The founder of the SAP, Paul Broca (1824-1880), remained its secretary general until his death. Broca is one of the fathers of anthropology in the "modern" sense: in his own words, a discipline concerned with "the study of the human group as a whole, in its details and in its relationships with the rest of nature". A professor of medicine, surgeon and pathologist, he identified (in the area that now bears his name) the location of language in the brain. His concern with quantification led him to invent numerous instruments and anthropometric indices: he developed a comparative anatomy of primates and was the first to study Cro-Magnon Man (discovered in 1868). He sometimes reflected the prejudices of his time (he believed in the hierarchy of "races") but he was also a man of commitment, an ardent evolutionist with links to the freethinkers, an anti-slavery activist and a senator of the Republican Left.

Our anthropological society is the oldest in the world to bear this name, which signifies that human beings are its central concern. Initially, the SAP covered disciplines that have since acquired their own autonomy (prehistory, ethnography, forensic medicine, demography, sociology, etc.). It now deals only with biological anthropology but has kept its key position at the point where the other sciences intersect.

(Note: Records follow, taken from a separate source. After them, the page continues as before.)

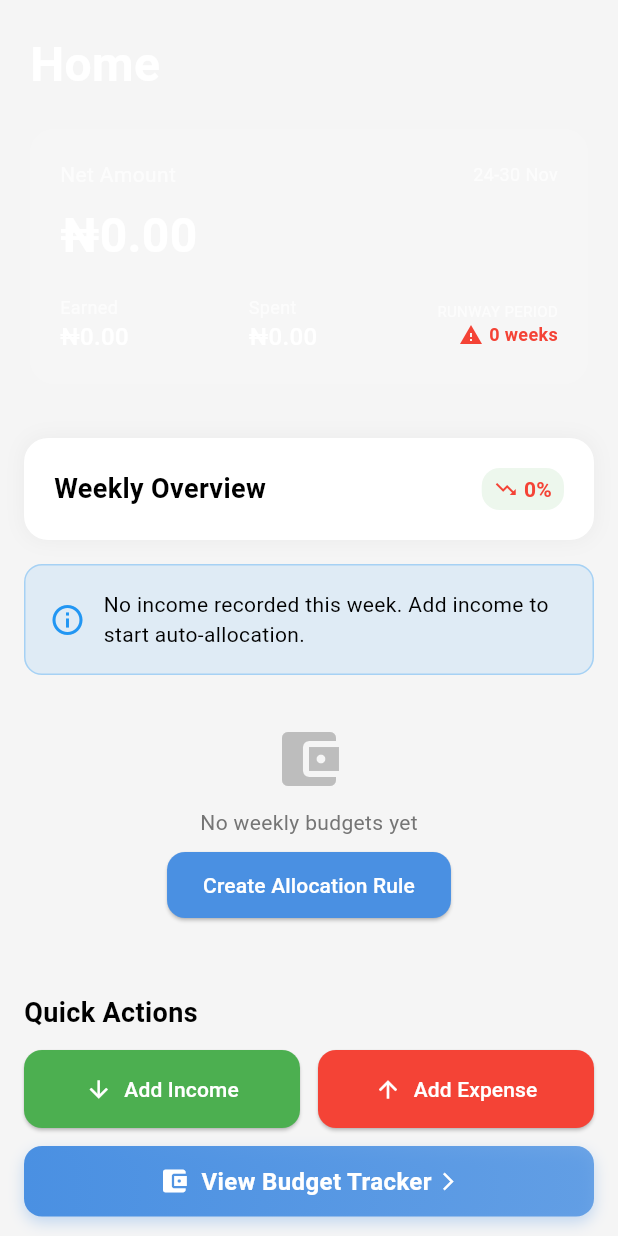
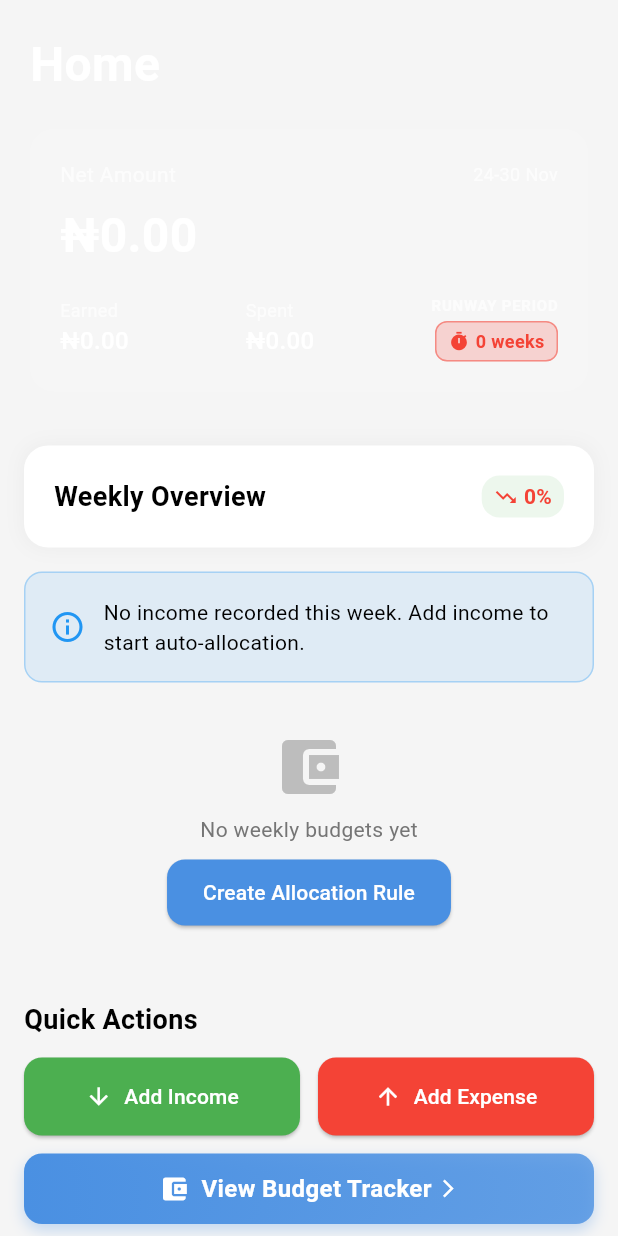
Before and after one commit to deborahokere0/budget_tracker_app, a Flutter app: the VariableEarnerDashboard widget shown alone on an empty page, opened directly with empty values, on a phone screen of 412 x 824 dp. Run offline on Flutter 3.47's test engine with Material 3 defaults, Android fonts, the phone set to English and light mode, and no system bars; our stand-ins replace cloud_firestore, firebase_auth, firebase_core, firebase_messaging, flutter_local_notifications, shared_preferences; accounts and stored records are empty; network calls fail.

Commit message:
style: Improve variable earner dashboard UI by updating runway period, auto-allocation status, and budget card layouts

```diff
--- a/lib/screens/widgets/variable_earner_dashboard.dart
+++ b/lib/screens/widgets/variable_earner_dashboard.dart
@@ -179,16 +179,43 @@ class _VariableEarnerDashboardState extends State<VariableEarnerDashboard> {
                       children: [
                         const Text(
                           'RUNWAY PERIOD',
-                          style: TextStyle(color: Colors.white70, fontSize: 10),
+                          style: TextStyle(
+                            color: Colors.white70,
+                            fontSize: 10,
+                            fontWeight: FontWeight.bold,
+                            letterSpacing: 0.5,
                           ),
-                        Row(
+                        ),
+                        const SizedBox(height: 4),
+                        Container(
+                          padding: const EdgeInsets.symmetric(
+                            horizontal: 8,
+                            vertical: 4,
+                          ),
+                          decoration: BoxDecoration(
+                            color:
+                                (runwayStatus == 'HEALTHY'
+                                        ? Colors.green
+                                        : Colors.red)
+                                    .withOpacity(0.2),
+                            borderRadius: BorderRadius.circular(8),
+                            border: Border.all(
+                              color:
+                                  (runwayStatus == 'HEALTHY'
+                                          ? Colors.green
+                                          : Colors.red)
+                                      .withOpacity(0.5),
+                            ),
+                          ),
+                          child: Row(
+                            mainAxisSize: MainAxisSize.min,
                             children: [
                               Icon(
-                              Icons.warning,
+                                Icons.timer,
                                 color: runwayStatus == 'HEALTHY'
                                     ? Colors.green
                                     : Colors.red,
-                              size: 16,
+                                size: 14,
                               ),
                               const SizedBox(width: 4),
                               Text(
@@ -202,6 +229,7 @@ class _VariableEarnerDashboardState extends State<VariableEarnerDashboard> {
                                 ),
                               ),
                             ],
+                          ),
                         ),
                       ],
                     ),
@@ -318,16 +346,17 @@ class _VariableEarnerDashboardState extends State<VariableEarnerDashboard> {
 
     return Container(
       margin: const EdgeInsets.symmetric(horizontal: 16, vertical: 8),
-      padding: const EdgeInsets.all(16),
+      padding: const EdgeInsets.all(20),
       decoration: BoxDecoration(
-        gradient: LinearGradient(
-          colors: [
-            AppTheme.primaryBlue.withOpacity(0.1),
-            AppTheme.green.withOpacity(0.1),
+        color: AppTheme.primaryBlue,
+        borderRadius: BorderRadius.circular(16),
+        boxShadow: [
+          BoxShadow(
+            color: AppTheme.primaryBlue.withOpacity(0.3),
+            blurRadius: 10,
+            offset: const Offset(0, 4),
+          ),
         ],
-        ),
-        borderRadius: BorderRadius.circular(12),
-        border: Border.all(color: AppTheme.primaryBlue.withOpacity(0.3)),
       ),
       child: Column(
         crossAxisAlignment: CrossAxisAlignment.start,
@@ -337,33 +366,47 @@ class _VariableEarnerDashboardState extends State<VariableEarnerDashboard> {
             children: [
               const Text(
                 'Auto-Allocation Status',
-                style: TextStyle(fontSize: 16, fontWeight: FontWeight.bold),
+                style: TextStyle(
+                  fontSize: 16,
+                  fontWeight: FontWeight.bold,
+                  color: Colors.white,
                 ),
-              Text(
+              ),
+              Container(
+                padding: const EdgeInsets.symmetric(
+                  horizontal: 10,
+                  vertical: 4,
+                ),
+                decoration: BoxDecoration(
+                  color: Colors.white.withOpacity(0.2),
+                  borderRadius: BorderRadius.circular(20),
+                ),
+                child: Text(
                   '${allocationPercent.toStringAsFixed(0)}%',
-                style: TextStyle(
-                  fontSize: 20,
+                  style: const TextStyle(
+                    fontSize: 16,
                     fontWeight: FontWeight.bold,
-                  color: AppTheme.primaryBlue,
+                    color: Colors.white,
+                  ),
                 ),
               ),
             ],
           ),
-          const SizedBox(height: 12),
+          const SizedBox(height: 16),
 
           // Progress Bar
           ClipRRect(
             borderRadius: BorderRadius.circular(10),
             child: LinearProgressIndicator(
               value: allocationPercent / 100,
-              minHeight: 8,
-              backgroundColor: Colors.grey[300],
+              minHeight: 12,
+              backgroundColor: Colors.white.withOpacity(0.2),
               valueColor: AlwaysStoppedAnimation<Color>(
-                allocationPercent > 80 ? Colors.green : AppTheme.primaryBlue,
+                allocationPercent > 80 ? AppTheme.green : Colors.white,
               ),
             ),
           ),
-          const SizedBox(height: 12),
+          const SizedBox(height: 16),
 
           Row(
             mainAxisAlignment: MainAxisAlignment.spaceBetween,
@@ -373,13 +416,15 @@ class _VariableEarnerDashboardState extends State<VariableEarnerDashboard> {
                 children: [
                   Text(
                     'Allocated',
-                    style: TextStyle(color: Colors.grey[600], fontSize: 12),
+                    style: TextStyle(color: Colors.white70, fontSize: 13),
                   ),
+                  const SizedBox(height: 4),
                   Text(
                     CurrencyFormatter.format(totalAllocated),
                     style: const TextStyle(
                       fontWeight: FontWeight.bold,
-                      color: Colors.green,
+                      color: Colors.white,
+                      fontSize: 18,
                     ),
                   ),
                 ],
@@ -389,13 +434,15 @@ class _VariableEarnerDashboardState extends State<VariableEarnerDashboard> {
                 children: [
                   Text(
                     'Unallocated',
-                    style: TextStyle(color: Colors.grey[600], fontSize: 12),
+                    style: TextStyle(color: Colors.white70, fontSize: 13),
                   ),
+                  const SizedBox(height: 4),
                   Text(
                     CurrencyFormatter.format(unallocated),
-                    style: const TextStyle(
+                    style: TextStyle(
                       fontWeight: FontWeight.bold,
-                      color: Colors.orange,
+                      color: unallocated > 0 ? AppTheme.orange : Colors.white,
+                      fontSize: 18,
                     ),
                   ),
                 ],
@@ -510,7 +557,7 @@ class _VariableEarnerDashboardState extends State<VariableEarnerDashboard> {
     final isOverBudget = actualSpent > budget.amount;
 
     return Container(
-      width: 160,
+      width: 180,
       margin: const EdgeInsets.only(right: 12),
       padding: const EdgeInsets.all(16),
       decoration: BoxDecoration(
@@ -533,16 +580,30 @@ class _VariableEarnerDashboardState extends State<VariableEarnerDashboard> {
         children: [
           Row(
             children: [
-              Text(
-                _getCategoryIcon(budget.category),
-                style: const TextStyle(fontSize: 24),
+              Container(
+                padding: const EdgeInsets.all(8),
+                decoration: BoxDecoration(
+                  color: CategoryConstants.getColor(
+                    budget.category,
+                  ).withOpacity(0.1),
+                  borderRadius: BorderRadius.circular(8),
+                ),
+                child: Icon(
+                  CategoryConstants.getIcon(budget.category),
+                  color: CategoryConstants.getColor(budget.category),
+                  size: 20,
+                ),
               ),
               const SizedBox(width: 8),
-              Text(
+              Expanded(
+                child: Text(
                   budget.category,
                   style: const TextStyle(
-                  fontSize: 12,
-                  fontWeight: FontWeight.w500,
+                    fontSize: 13,
+                    fontWeight: FontWeight.w600,
+                  ),
+                  maxLines: 1,
+                  overflow: TextOverflow.ellipsis,
                 ),
               ),
             ],
@@ -551,7 +612,7 @@ class _VariableEarnerDashboardState extends State<VariableEarnerDashboard> {
           Text(
             CurrencyFormatter.format(actualSpent),
             style: TextStyle(
-              fontSize: 14,
+              fontSize: 18,
               fontWeight: FontWeight.bold,
               color: isOverBudget ? AppTheme.red : Colors.black87,
             ),
@@ -799,52 +860,75 @@ class _VariableEarnerDashboardState extends State<VariableEarnerDashboard> {
                 : CurrencyFormatter.format(rule.allocationValue ?? 0);
 
             return Container(
-              margin: const EdgeInsets.only(bottom: 8),
-              padding: const EdgeInsets.all(12),
+              margin: const EdgeInsets.only(bottom: 12),
+              padding: const EdgeInsets.all(16),
               decoration: BoxDecoration(
-                color: rule.isActive
-                    ? Colors.green.withOpacity(0.05)
-                    : Colors.grey.withOpacity(0.05),
-                borderRadius: BorderRadius.circular(8),
+                color: Colors.white,
+                borderRadius: BorderRadius.circular(12),
+                boxShadow: [
+                  BoxShadow(
+                    color: Colors.grey.withOpacity(0.1),
+                    spreadRadius: 1,
+                    blurRadius: 4,
+                    offset: const Offset(0, 2),
+                  ),
+                ],
                 border: Border.all(
                   color: rule.isActive
-                      ? Colors.green.withOpacity(0.3)
+                      ? AppTheme.green.withOpacity(0.5)
                       : Colors.grey.withOpacity(0.3),
+                  width: 1.5,
                 ),
               ),
               child: Row(
                 children: [
-                  Icon(
+                  Container(
+                    padding: const EdgeInsets.all(10),
+                    decoration: BoxDecoration(
+                      color: rule.isActive
+                          ? AppTheme.green.withOpacity(0.1)
+                          : Colors.grey.withOpacity(0.1),
+                      shape: BoxShape.circle,
+                    ),
+                    child: Icon(
                       Icons.auto_awesome,
-                    color: rule.isActive ? Colors.green : Colors.grey,
-                    size: 20,
+                      color: rule.isActive ? AppTheme.green : Colors.grey,
+                      size: 24,
                     ),
-                  const SizedBox(width: 12),
+                  ),
+                  const SizedBox(width: 16),
                   Expanded(
                     child: Column(
                       crossAxisAlignment: CrossAxisAlignment.start,
                       children: [
                         Text(
                           rule.name,
-                          style: const TextStyle(fontWeight: FontWeight.w600),
+                          style: const TextStyle(
+                            fontWeight: FontWeight.bold,
+                            fontSize: 16,
                           ),
+                        ),
+                        const SizedBox(height: 4),
                         Text(
                           '${rule.incomeSource == "all" ? "All income" : rule.incomeSource} → '
                           '$allocationText to ${rule.targetCategory}',
                           style: TextStyle(
-                            fontSize: 12,
-                            color: Colors.grey[600],
+                            fontSize: 13,
+                            color: Colors.grey[700],
                           ),
                         ),
                         if (rule.weeklyAllocatedAmount != null &&
-                            rule.weeklyAllocatedAmount! > 0)
+                            rule.weeklyAllocatedAmount! > 0) ...[
+                          const SizedBox(height: 4),
                           Text(
                             'This week: ${CurrencyFormatter.format(rule.weeklyAllocatedAmount!)}',
-                            style: const TextStyle(
-                              fontSize: 11,
-                              color: Colors.green,
+                            style: TextStyle(
+                              fontSize: 12,
+                              fontWeight: FontWeight.bold,
+                              color: AppTheme.green,
                             ),
                           ),
+                        ],
                       ],
                     ),
                   ),
@@ -903,23 +987,6 @@ class _VariableEarnerDashboardState extends State<VariableEarnerDashboard> {
     return months[month - 1];
   }
 
-  String _getCategoryIcon(String category) {
-    switch (category.toLowerCase()) {
-      case 'food':
-        return '🍔';
-      case 'transport':
-        return '🚗';
-      case 'data':
-        return '💾';
-      case 'entertainment':
-        return '🎬';
-      case 'utilities':
-        return '💡';
-      default:
-        return '📦';
-    }
-  }
-
   void _navigateToAddTransaction(String type) {
     Navigator.push(
       context,
```
Lines whose indentation alone changed are shown as unchanged.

Its specificity lies in bringing the biological dimension of humans to the heart of its approach, which is interdisciplinary above all. Over the course of its existence, the SAP has proved its vitality through its ability to bring in new approaches (molecular biology, genetics and palaeogenetics, three-dimensional imaging, funerary archaeology, auxology, nutrition, etc.).